One of the most critical aspects of recruiting firm success is determining whether to accept or reject job orders. Over the years, I’ve discovered that:
- The less successful firms primarily rely on emotions to make this key decision. For example, “this is a good client, so I’ll say yes even though the job order is not fillable, and they won’t consider my advice to fix the shortcomings.”
- The most successful firms start with an objective process as the foundation of their decision to accept or reject business. For example, “the client is not willing to make a commitment to us, so I’ll say NO.”
How should you decide on what business to accept or reject? The best decisions come from starting with an objective, rational evaluation based on the merits of the opportunity. Then you should consider feelings and judgments such as your relationship, your recruiting bandwidth, future business potential, etc.
An objective process to evaluate a job order on its merits includes considering the following criteria:
- Job order fillability. Do you really want to be a “unicorn hunter”? If the job is within your niche, you’re better positioned to evaluate fill ability and provide expert advice to correct issues that hamper your ability to fill the job. If you have little or no experience with this job order, you’ll want to know how many positions of this type have they filled in recent times and the challenges they’ve had in filling it.
- Level of motivation to fill. When there’s no sense of urgency from the client, the "Goldilocks Effect” is likely to emerge, and you’ll hear things like, “ your candidate is very good but just not quite perfect…..let’s keep looking”.
- Exclusivity: You want to swim in a clean pool with no other swimmers. When prospects are already engaged in other efforts to fill a position, you’re beginning the search as a commodity. The exception is if you learn that
- There are no viable candidates AND
- The position remains open due to a low level of recruiting competence by the other parties AND
- You possess the required expertise to fill the position
- Upfront Retainer: This is where the rubber meets the road in most cases. When clients are willing to pay you a retainer, they demonstrate a genuine commitment to partner with you.
- Client characteristics: Your evaluation here is a judgment call based on your experience. Below are some of the critical things to consider:
- Attitude: If the person has an offensive or disrespectful attitude, you’re usually better off rejecting the business. Jerks and “A-holes” harm your success and job satisfaction.
- Collaboration: This characteristic is demonstrated by their agreement to provide you with prompt feedback after submittals and interviews and openness to your advice regarding issues that impact your ability to fill their positions ability issues.

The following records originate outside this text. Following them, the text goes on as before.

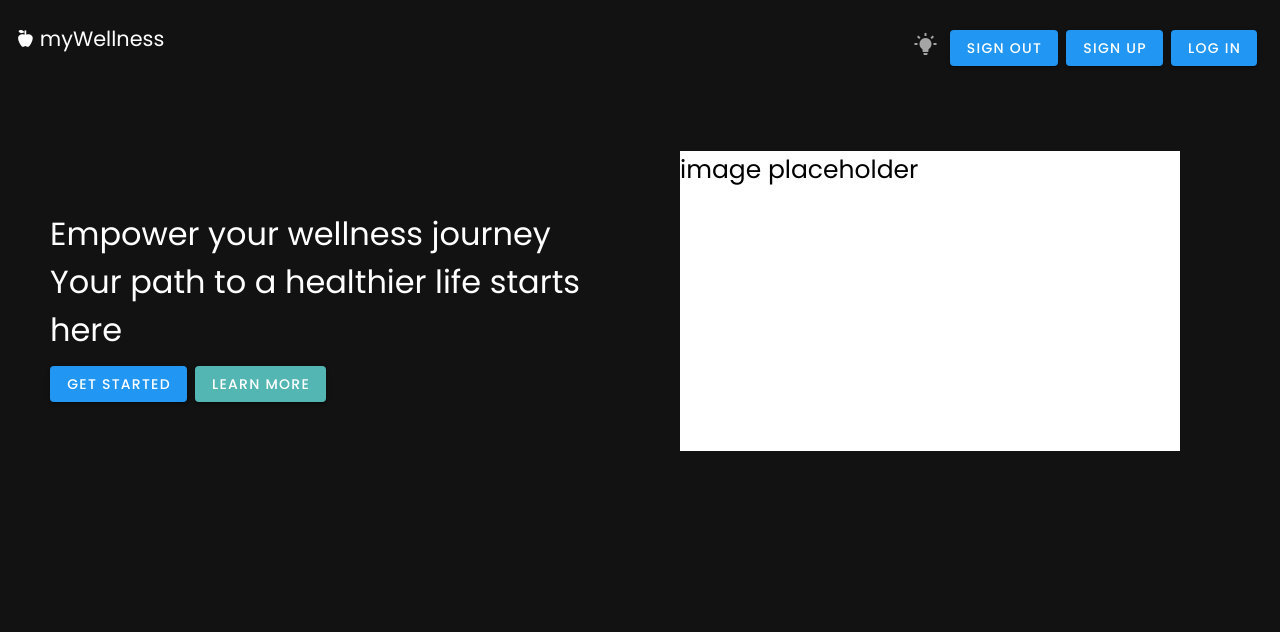
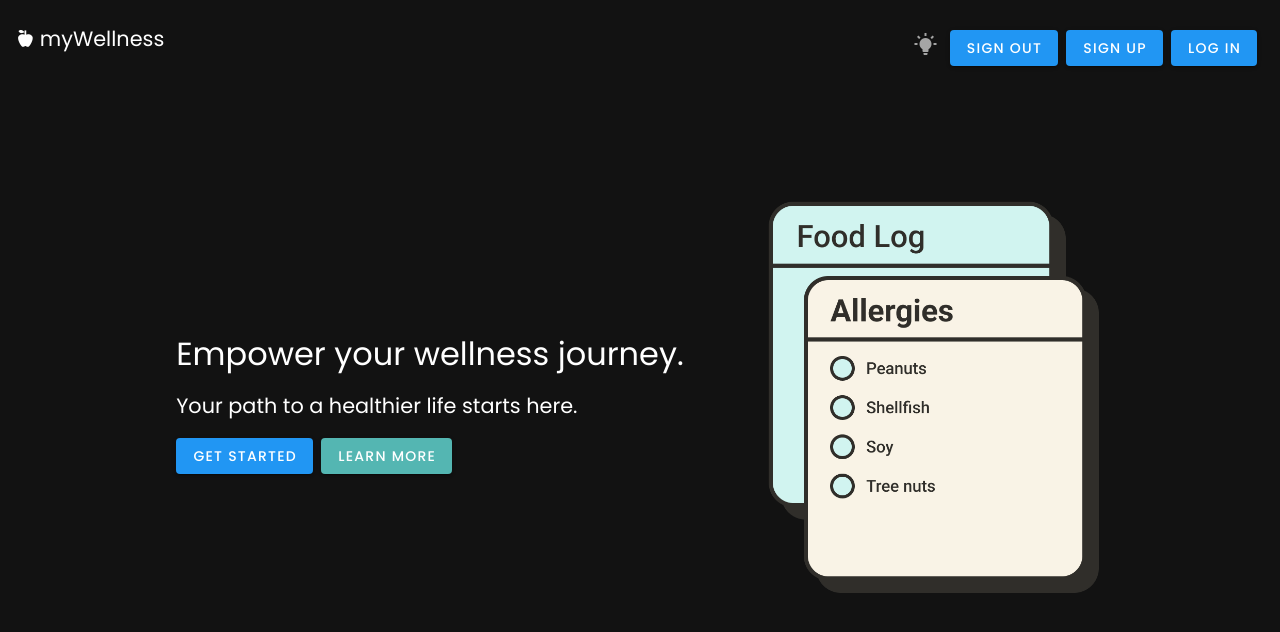
Before and after one commit to helentran64/myWellness, a Vue app in the folder client/: page / in a window 1280 px wide. Shown: the top 632 px of the page. Built offline with nearby package versions, Linux system fonts and the light colour scheme.

Commit message:
changed homepage image

```diff
--- a/client/src/views/HomePage.vue
+++ b/client/src/views/HomePage.vue
@@ -3,8 +3,8 @@
     <div class="homepageWelcomeContent">
       <div class="mr-10">
         <p>
-          Empower your wellness journey <br />
-          Your path to a healthier life starts here
+          Empower your wellness journey. <br />
+          <span style="font-size: 1.3rem;">Your path to a healthier life starts here.</span>
         </p>
         <v-btn color="primary" to="/signup">Get Started</v-btn>
         <!-- @todo need to create page that explains the application -->
@@ -12,7 +12,7 @@
       </div>
       <div class="ml-10">
         <div class="homepageWelcomeImage">
-          <div class="homepageWelcomeImagePlaceholder">image placeholder</div>
+          <img src="@/assets/images/homepageImage.png" alt="food image" height="400px"/>
         </div>
       </div>
     </div>
@@ -23,7 +23,7 @@ import { VBtn } from 'vuetify/components'
 </script>
 <style scoped>
 .homepageWelcomeContainer {
-  height: 50vh;
+  height: 80vh;
   width: 100vw;
   margin: 0;
   font-size: 25px;
@@ -52,12 +52,5 @@ p {
   flex: 1;
   display: flex;
   justify-content: center;
-  padding-right: 50px;
-}
-.homepageWelcomeImagePlaceholder {
-  width: 500px;
-  height: 300px;
-  background-color: white;
-  color: black;
 }
 </style>
```
Also changed, not shown: client/src/assets/images/homepageImage.png (added).
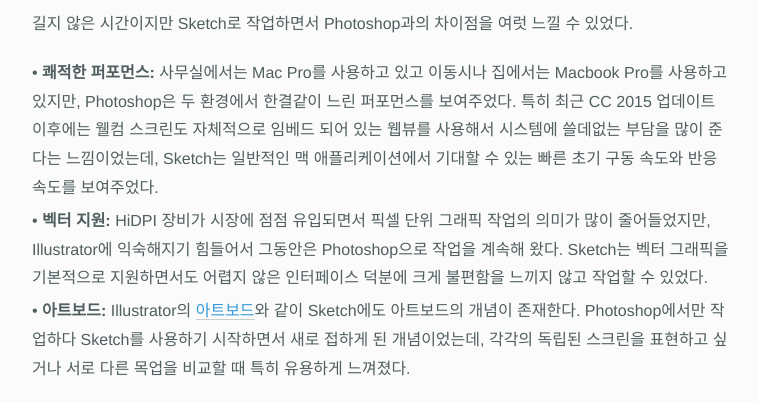
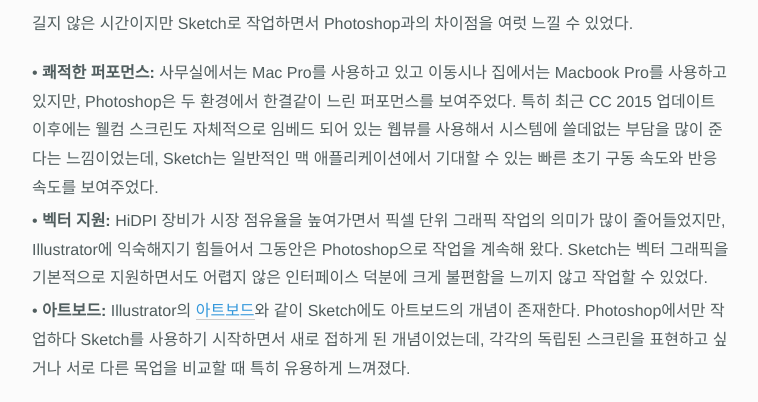
Before and after one commit to premist/si.mpli.st, a Jekyll site: the page built from _posts/2016-04-06-from-photoshop-to-sketch.md, in a window 1280 px wide. Shown: the part 1068-1470 px from the top of the page, without its empty margins (258-1016 px from the left). Built offline with Jekyll 4.4.1, drawn with Linux system fonts in a browser that asks for light colours.

Commit message:
Minor change on wording

```diff
--- a/_posts/2016-04-06-from-photoshop-to-sketch.md
+++ b/_posts/2016-04-06-from-photoshop-to-sketch.md
@@ -22,7 +22,7 @@
 길지 않은 시간이지만 Sketch로 작업하면서 Photoshop과의 차이점을 여럿 느낄 수 있었다.
 
 - **쾌적한 퍼포먼스:** 사무실에서는 Mac Pro를 사용하고 있고 이동시나 집에서는 Macbook Pro를 사용하고 있지만, Photoshop은 두 환경에서 한결같이 느린 퍼포먼스를 보여주었다. 특히 최근 CC 2015 업데이트 이후에는 웰컴 스크린도 자체적으로 임베드 되어 있는 웹뷰를 사용해서 시스템에 쓸데없는 부담을 많이 준다는 느낌이었는데, Sketch는 일반적인 맥 애플리케이션에서 기대할 수 있는 빠른 초기 구동 속도와 반응 속도를 보여주었다.
-- **벡터 지원:** HiDPI 장비가 시장에 점점 유입되면서 픽셀 단위 그래픽 작업의 의미가 많이 줄어들었지만, Illustrator에 익숙해지기 힘들어서 그동안은 Photoshop으로 작업을 계속해 왔다. Sketch는 벡터 그래픽을 기본적으로 지원하면서도 어렵지 않은 인터페이스 덕분에 크게 불편함을 느끼지 않고 작업할 수 있었다.
+- **벡터 지원:** HiDPI 장비가 시장 점유율을 높여가면서 픽셀 단위 그래픽 작업의 의미가 많이 줄어들었지만, Illustrator에 익숙해지기 힘들어서 그동안은 Photoshop으로 작업을 계속해 왔다. Sketch는 벡터 그래픽을 기본적으로 지원하면서도 어렵지 않은 인터페이스 덕분에 크게 불편함을 느끼지 않고 작업할 수 있었다.
 - **아트보드:** Illustrator의 [아트보드](https://helpx.adobe.com/illustrator/how-to/work-with-artboards.html)와 같이 Sketch에도 아트보드의 개념이 존재한다. Photoshop에서만 작업하다 Sketch를 사용하기 시작하면서 새로 접하게 된 개념이었는데, 각각의 독립된 스크린을 표현하고 싶거나 서로 다른 목업을 비교할 때 특히 유용하게 느껴졌다.
 
 
```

- Recruiting Bandwidth: This is the X-Factor and is a moving target. If you have few or no job orders to work on, it makes sense to lower your standards to some extent. When you are at capacity, it makes sense to raise your normal standards. Be very careful here since you can fall into the trap of using available bandwidth to justify poor-quality jobs. It’s good to have available bandwidth since it frees up more business development time. It also creates the space to bring in higher-quality jobs without overwhelming your recruiting staff or yourself.
My experience as a recruiting industry owner and advisor has taught me that If you work with the wrong clients and job orders, it will be difficult for you to succeed despite any other strengths you bring to the mix.
I know that it’s difficult to say NO to new business opportunities. But the fear of missing out (FOMO) can push you to accept bad deals. The truth is that by saying YES to the wrong prospects, you end up saying NO to the right ones. And this will consistently cost you time, money, resources, and frustration!